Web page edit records
::::::

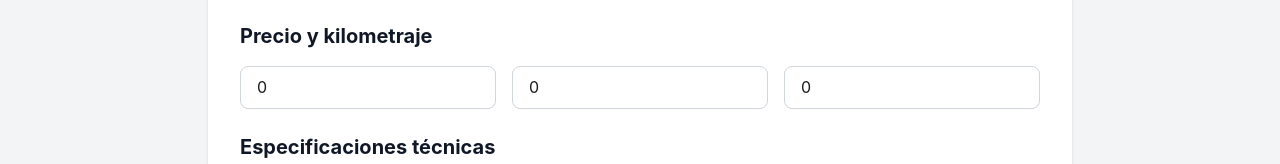
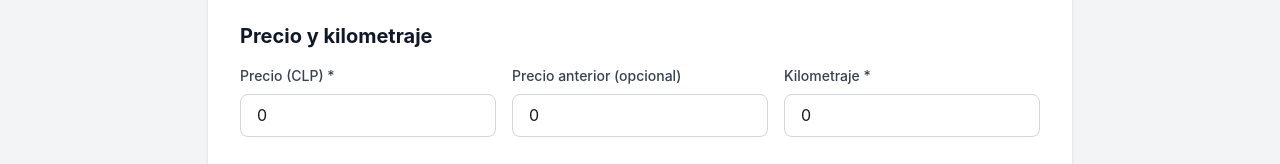
Before and after one commit to juangmelladojara-svg/collins-motors, a Next.js app: page /admin/vehiculos/nuevo in a window 1280 px wide. Shown: the part 339-503 px from the top of the page. Built offline with nearby package versions, Linux system fonts and the light colour scheme; no server answers.

Commit message:
Improve form labels clarity for price and mileage fields

```diff
--- a/src/app/admin/vehiculos/nuevo/page.tsx
+++ b/src/app/admin/vehiculos/nuevo/page.tsx
@@ -180,32 +180,41 @@ export default function NuevoVehiculoPage() {
           <div>
             <h2 className="text-xl font-bold text-gray-900 mb-4">Precio y kilometraje</h2>
             <div className="grid grid-cols-1 md:grid-cols-3 gap-4">
+              <div>
+                <label className="block text-sm font-medium text-gray-700 mb-2">Precio (CLP) *</label>
                 <input
                   type="number"
                   name="precio"
-                placeholder="Precio (CLP)"
+                  placeholder="Ej: 15000000"
                   value={form.precio}
                   onChange={handleInputChange}
                   required
-                className="px-4 py-2 border border-gray-300 rounded-lg focus:ring-2 focus:ring-blue-500 outline-none"
+                  className="w-full px-4 py-2 border border-gray-300 rounded-lg focus:ring-2 focus:ring-blue-500 outline-none"
                 />
+              </div>
+              <div>
+                <label className="block text-sm font-medium text-gray-700 mb-2">Precio anterior (opcional)</label>
                 <input
                   type="number"
                   name="precio_anterior"
-                placeholder="Precio anterior (opcional)"
+                  placeholder="Ej: 16500000"
                   value={form.precio_anterior}
                   onChange={handleInputChange}
-                className="px-4 py-2 border border-gray-300 rounded-lg focus:ring-2 focus:ring-blue-500 outline-none"
+                  className="w-full px-4 py-2 border border-gray-300 rounded-lg focus:ring-2 focus:ring-blue-500 outline-none"
                 />
+              </div>
+              <div>
+                <label className="block text-sm font-medium text-gray-700 mb-2">Kilometraje *</label>
                 <input
                   type="number"
                   name="kilometraje"
-                placeholder="Kilometraje"
+                  placeholder="Ej: 45000"
                   value={form.kilometraje}
                   onChange={handleInputChange}
                   required
-                className="px-4 py-2 border border-gray-300 rounded-lg focus:ring-2 focus:ring-blue-500 outline-none"
+                  className="w-full px-4 py-2 border border-gray-300 rounded-lg focus:ring-2 focus:ring-blue-500 outline-none"
                 />
+              </div>
             </div>
           </div>
 
```
Lines whose indentation alone changed are shown as unchanged.
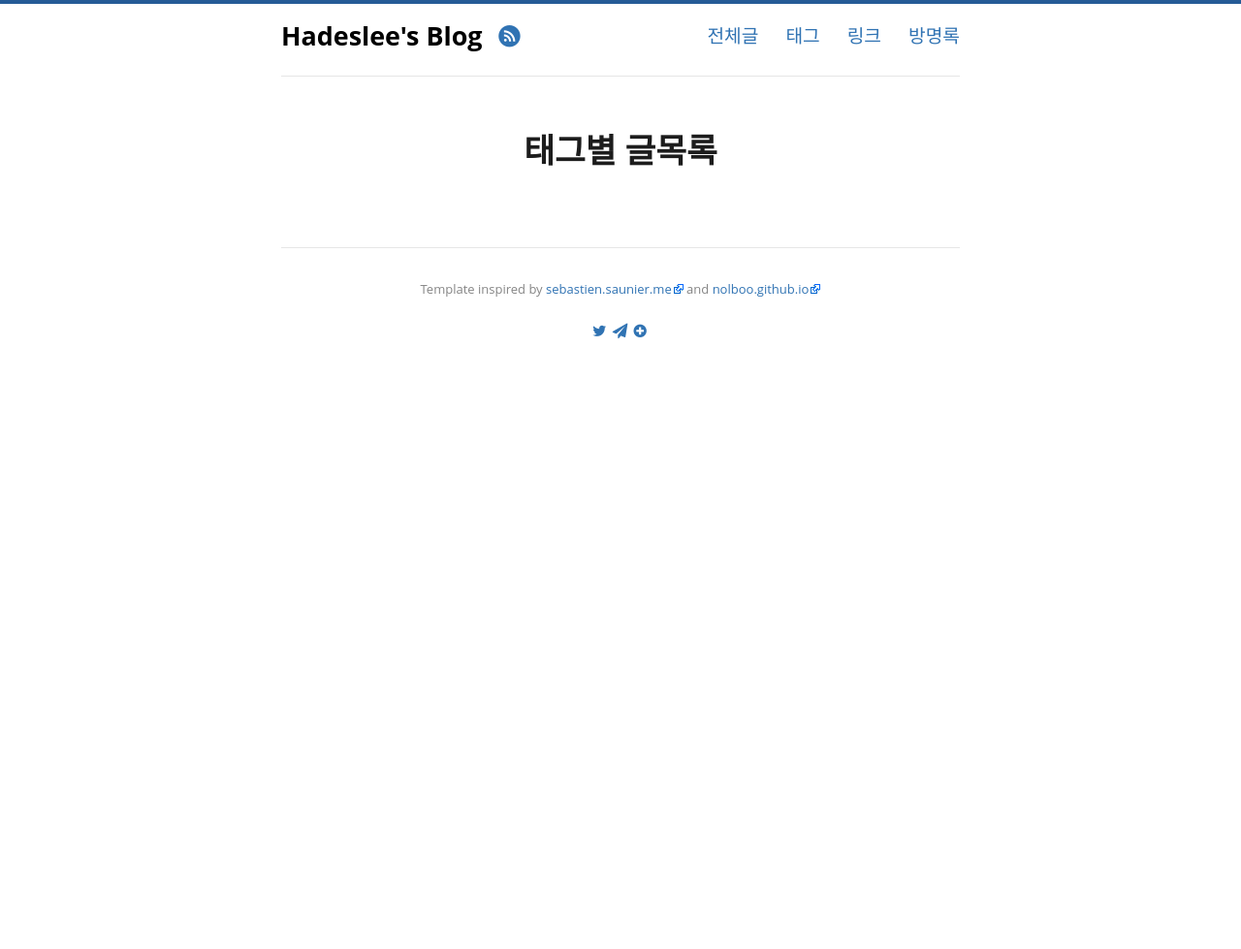
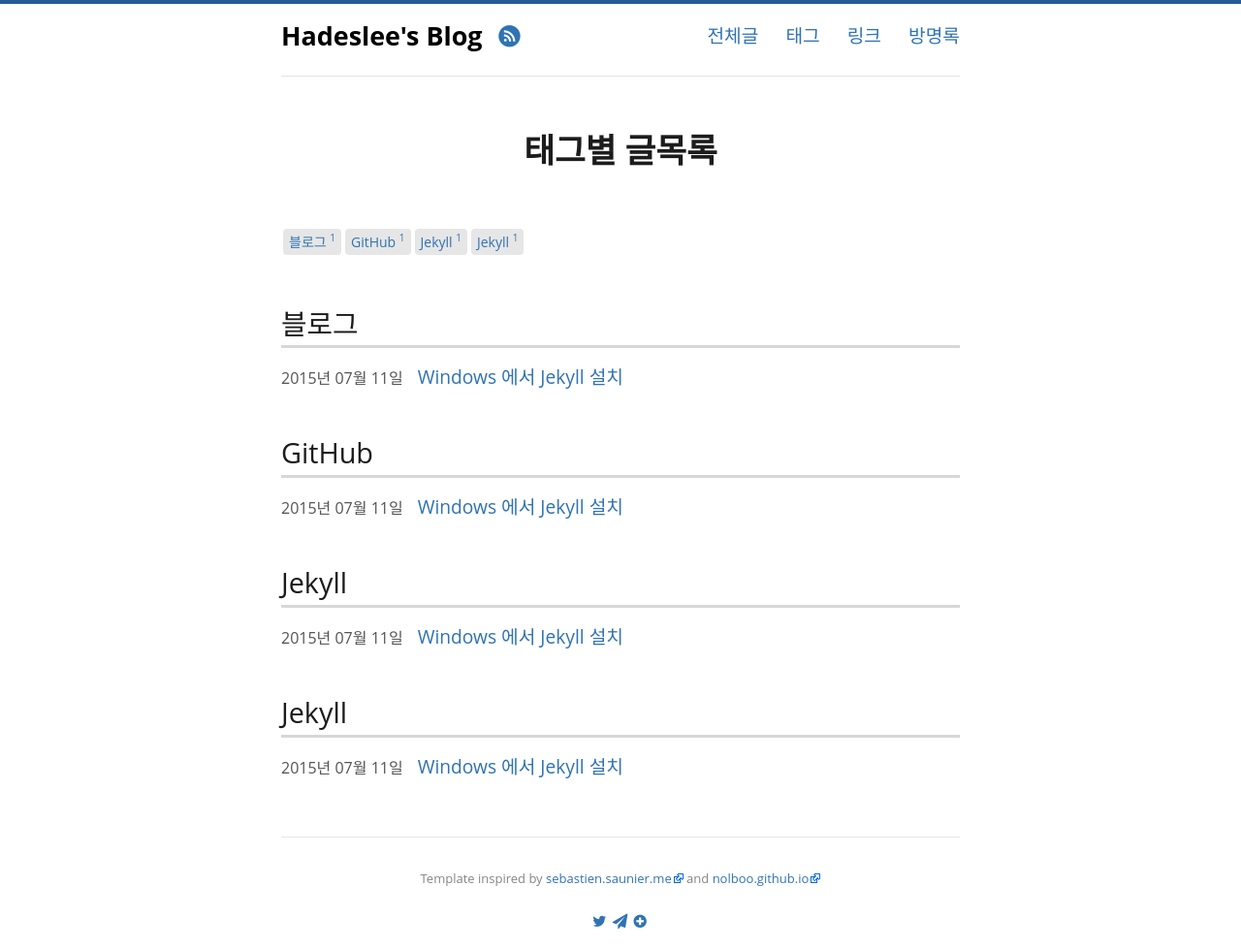
Before and after one commit to EricSeokgon/hadesyi.github.io, a Jekyll site: the page built from page_tag.md, in a window 1280 px wide. Shown: the whole page at 97% size. Built offline with Jekyll 4.4.1, drawn with Linux system fonts in a browser that asks for light colours; a file with an impossible date is left out; before the commit the page ends 900 px from its top, so only the background shows below that; some of the changed lines change nothing that is shown.

Commit message:
Link Page Update

```diff
--- a/_posts/2015-07-10-start-jekyll.markdown
+++ b/_posts/2015-07-10-start-jekyll.markdown
@@ -2,7 +2,7 @@
 layout: post
 title: "Windows 에서 Jekyll 설치"
 description: "Jekyll 설치 및 시작"
-date: 2015년 7월 11일 오전 4시 28분
+date: 2015-7-11
 category: blog
 tags: [blog, github, jekyll, windows]
 ---
```
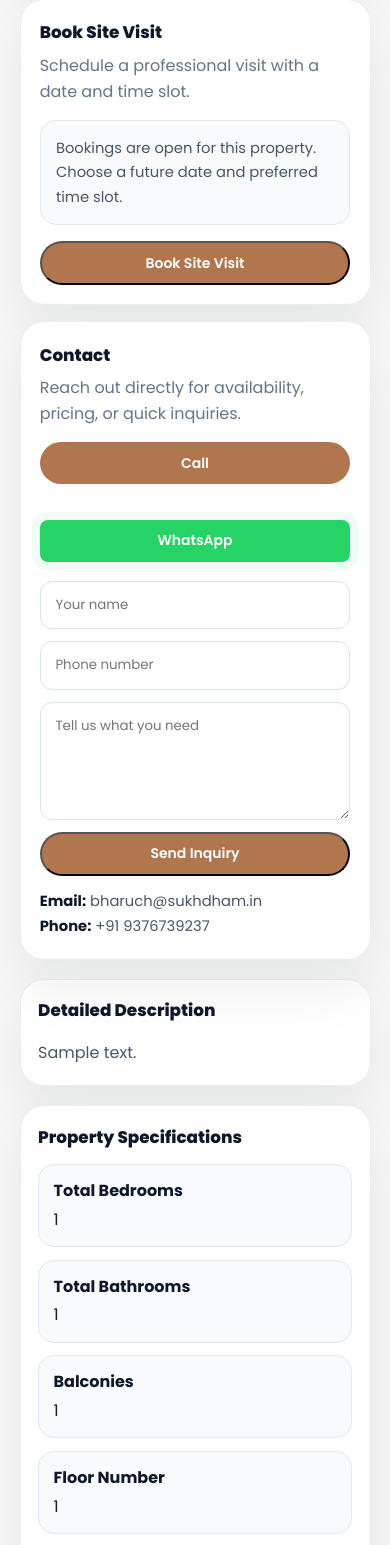
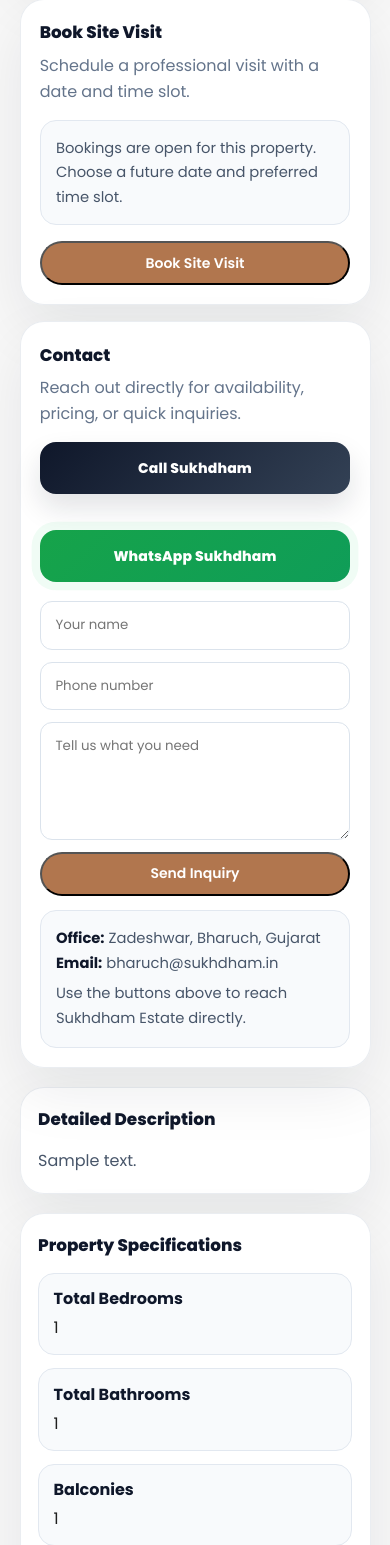
Before and after one commit to infinity-computers/sukh, a PHP site: page /property.php?id=1 in a window 390 px wide; the page is wider, and only the part inside the window is pictured. Shown: the part 1612-3157 px from the top of that part. Run offline with PHP 8.4, Linux system fonts and the light colour scheme; tables that the repository leaves empty hold one stand-in row (values such as "Sample post"); grey boxes marked "Sample" are stand-in pictures.

Commit message:
feat: Enhance contact options with clickable phone and WhatsApp links across multiple pages

```diff
--- a/components/footer.php
+++ b/components/footer.php
@@ -31,7 +31,8 @@
             <div class="footer-col contact-col">
                 <h4>Contact</h4>
                 <p>📍 Zadeshwar, Bharuch, Gujarat</p>
-                <p>📞 +91 9376739237</p>
+                <p><a href="tel:919376739237">📞 Call Sukhdham Estate</a></p>
+                <p><a href="https://wa.me/919376739237" target="_blank" rel="noopener">💬 WhatsApp Sukhdham Estate</a></p>
                 <p>✉️ bharuch@sukhdham.in</p>
             </div>
         </div>
--- a/property.php
+++ b/property.php
@@ -96,6 +96,8 @@ $can_book = !empty($property['booking_enabled']) && ($property['property_status'
 $contact_phone = '+91 9376739237';
 $contact_whatsapp = '919376739237';
 $contact_email = 'bharuch@sukhdham.in';
+$contact_location = 'Zadeshwar, Bharuch, Gujarat';
+$contact_phone_href = preg_replace('/\D+/', '', $contact_phone);
 
 $priceLabel = !empty($property['price']) ? '₹' . number_format((float) $property['price'], 2) : 'Price on request';
 $areaValue = !empty($property['carpet_area']) ? number_format((float) $property['carpet_area'], 0) . ' sq ft carpet' : (!empty($property['area_sqft']) ? number_format((float) $property['area_sqft'], 0) . ' sq ft' : '-');
@@ -361,6 +363,42 @@ $hasCommercialDetails = !empty($property['washroom_available']) || !empty($prope
         .contact-panel {
             padding: 1.2rem;
         }
+        .contact-cta-grid {
+            display: grid;
+            grid-template-columns: repeat(2, minmax(0, 1fr));
+            gap: 0.75rem;
+            margin-bottom: 1rem;
+        }
+        .contact-cta-grid .btn {
+            min-height: 52px;
+            display: inline-flex;
+            align-items: center;
+            justify-content: center;
+            gap: 0.5rem;
+            border-radius: 16px;
+            font-weight: 800;
+            letter-spacing: 0.01em;
+            box-shadow: 0 14px 28px rgba(15, 23, 42, 0.12);
+        }
+        .contact-cta-grid .call-btn {
+            background: linear-gradient(135deg, #0f172a, #334155);
+        }
+        .contact-cta-grid .whatsapp-btn {
+            background: linear-gradient(135deg, #16a34a, #0f9d58);
+        }
+        .contact-cta-grid .btn:hover {
+            transform: translateY(-2px);
+        }
+        .contact-note {
+            background: #f8fafc;
+            border: 1px solid #e2e8f0;
+            border-radius: 16px;
+            padding: 0.95rem;
+            color: #475569;
+            font-size: 0.92rem;
+            line-height: 1.7;
+            margin-top: 0.85rem;
+        }
         .detail-section {
             margin-top: 1.2rem;
         }
@@ -380,6 +418,7 @@ $hasCommercialDetails = !empty($property['washroom_available']) || !empty($prope
             .summary-grid,
             .spec-grid,
             .amenity-grid,
+            .contact-cta-grid,
             .contact-actions,
             .form-grid {
                 grid-template-columns: 1fr;
@@ -462,9 +501,9 @@ $hasCommercialDetails = !empty($property['washroom_available']) || !empty($prope
                         <h3 class="section-title" style="margin-bottom:0.35rem;">Contact</h3>
                         <p style="color:#64748b;margin-bottom:0.9rem;">Reach out directly for availability, pricing, or quick inquiries.</p>
 
-                        <div class="contact-actions">
-                            <a class="btn" href="tel:<?php echo preg_replace('/\s+/', '', $contact_phone); ?>">Call</a>
-                            <a class="btn whatsapp-btn" href="https://wa.me/<?php echo htmlspecialchars($contact_whatsapp); ?>?text=<?php echo urlencode('Hi Sukhdham, I am interested in ' . ($property['title'] ?? 'this property') . ' on ' . $property['address']); ?>" target="_blank" rel="noopener">WhatsApp</a>
+                        <div class="contact-cta-grid">
+                            <a class="btn call-btn" href="tel:<?php echo htmlspecialchars($contact_phone_href); ?>">Call Sukhdham</a>
+                            <a class="btn whatsapp-btn" href="https://wa.me/<?php echo htmlspecialchars($contact_whatsapp); ?>?text=<?php echo urlencode('Hi Sukhdham, I am interested in ' . ($property['title'] ?? 'this property') . ' on ' . $property['address']); ?>" target="_blank" rel="noopener">WhatsApp Sukhdham</a>
                         </div>
 
                         <form id="inquiryForm" class="detail-section">
@@ -476,9 +515,10 @@ $hasCommercialDetails = !empty($property['washroom_available']) || !empty($prope
                             </div>
                         </form>
 
-                        <div style="margin-top:0.85rem;color:#475569;font-size:0.92rem;line-height:1.7;">
+                        <div class="contact-note">
+                            <div><strong style="color:#0f172a;">Office:</strong> <?php echo htmlspecialchars($contact_location); ?></div>
                             <div><strong style="color:#0f172a;">Email:</strong> <?php echo htmlspecialchars($contact_email); ?></div>
-                            <div><strong style="color:#0f172a;">Phone:</strong> <?php echo htmlspecialchars($contact_phone); ?></div>
+                            <div style="margin-top:0.35rem;">Use the buttons above to reach Sukhdham Estate directly.</div>
                         </div>
                     </section>
                 </aside>
@@ -535,8 +575,8 @@ $hasCommercialDetails = !empty($property['washroom_available']) || !empty($prope
             <section class="panel detail-section">
                 <h3 class="section-title">Contact & Inquiry</h3>
                 <div class="contact-grid" style="grid-template-columns:repeat(3,minmax(0,1fr));">
-                    <div class="summary-item"><strong>Call</strong><a href="tel:<?php echo preg_replace('/\s+/', '', $contact_phone); ?>"><?php echo htmlspecialchars($contact_phone); ?></a></div>
-                    <div class="summary-item"><strong>WhatsApp</strong><a href="https://wa.me/<?php echo htmlspecialchars($contact_whatsapp); ?>" target="_blank" rel="noopener">Open chat</a></div>
+                    <div class="summary-item"><strong>Call Sukhdham</strong><a href="tel:<?php echo htmlspecialchars($contact_phone_href); ?>">Tap to call</a></div>
+                    <div class="summary-item"><strong>WhatsApp Sukhdham</strong><a href="https://wa.me/<?php echo htmlspecialchars($contact_whatsapp); ?>" target="_blank" rel="noopener">Open chat</a></div>
                     <div class="summary-item"><strong>Email</strong><a href="mailto:<?php echo htmlspecialchars($contact_email); ?>"><?php echo htmlspecialchars($contact_email); ?></a></div>
                 </div>
                 <p style="color:#64748b;margin:0.9rem 0 0;">Use the inquiry form in the sidebar or contact us directly for a prompt response.</p>
```
Also changed, not shown: index.html (+7 -4 lines), properties.php (+16 -15 lines).
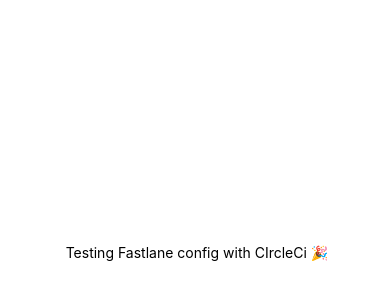
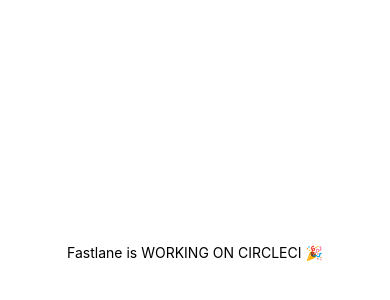
Before and after one commit to Afroz-Shaikh/CI-CD-ReactNative, a React Native app: screen / in a window 390 px wide. Shown: the part 170-470 px from the top of the page. Built offline with nearby package versions, Linux system fonts and the light colour scheme.

Commit message:
Update: Changes (Test)

```diff
--- a/App.tsx
+++ b/App.tsx
@@ -9,7 +9,7 @@
         justifyContent: 'center',
         alignItems: 'center',
       }}>
-      <Text> Testing Fastlane config with CIrcleCi 🎉</Text>
+      <Text>Fastlane is WORKING ON CIRCLECI 🎉</Text>
     </View>
   );
 };
```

::::::

▸ **TASK DETAILS**: Every line of the data above that includes "color" should be listed.

▸ **EXERCISE RESPONSE**:
+            color: #475569;
                         <p style="color:#64748b;margin-bottom:0.9rem;">Reach out directly for availability, pricing, or quick inquiries.</p>
-                        <div style="margin-top:0.85rem;color:#475569;font-size:0.92rem;line-height:1.7;">
+                            <div><strong style="color:#0f172a;">Office:</strong> <?php echo htmlspecialchars($contact_location); ?></div>
                             <div><strong style="color:#0f172a;">Email:</strong> <?php echo htmlspecialchars($contact_email); ?></div>
-                            <div><strong style="color:#0f172a;">Phone:</strong> <?php echo htmlspecialchars($contact_phone); ?></div>
                 <p style="color:#64748b;margin:0.9rem 0 0;">Use the inquiry form in the sidebar or contact us directly for a prompt response.</p>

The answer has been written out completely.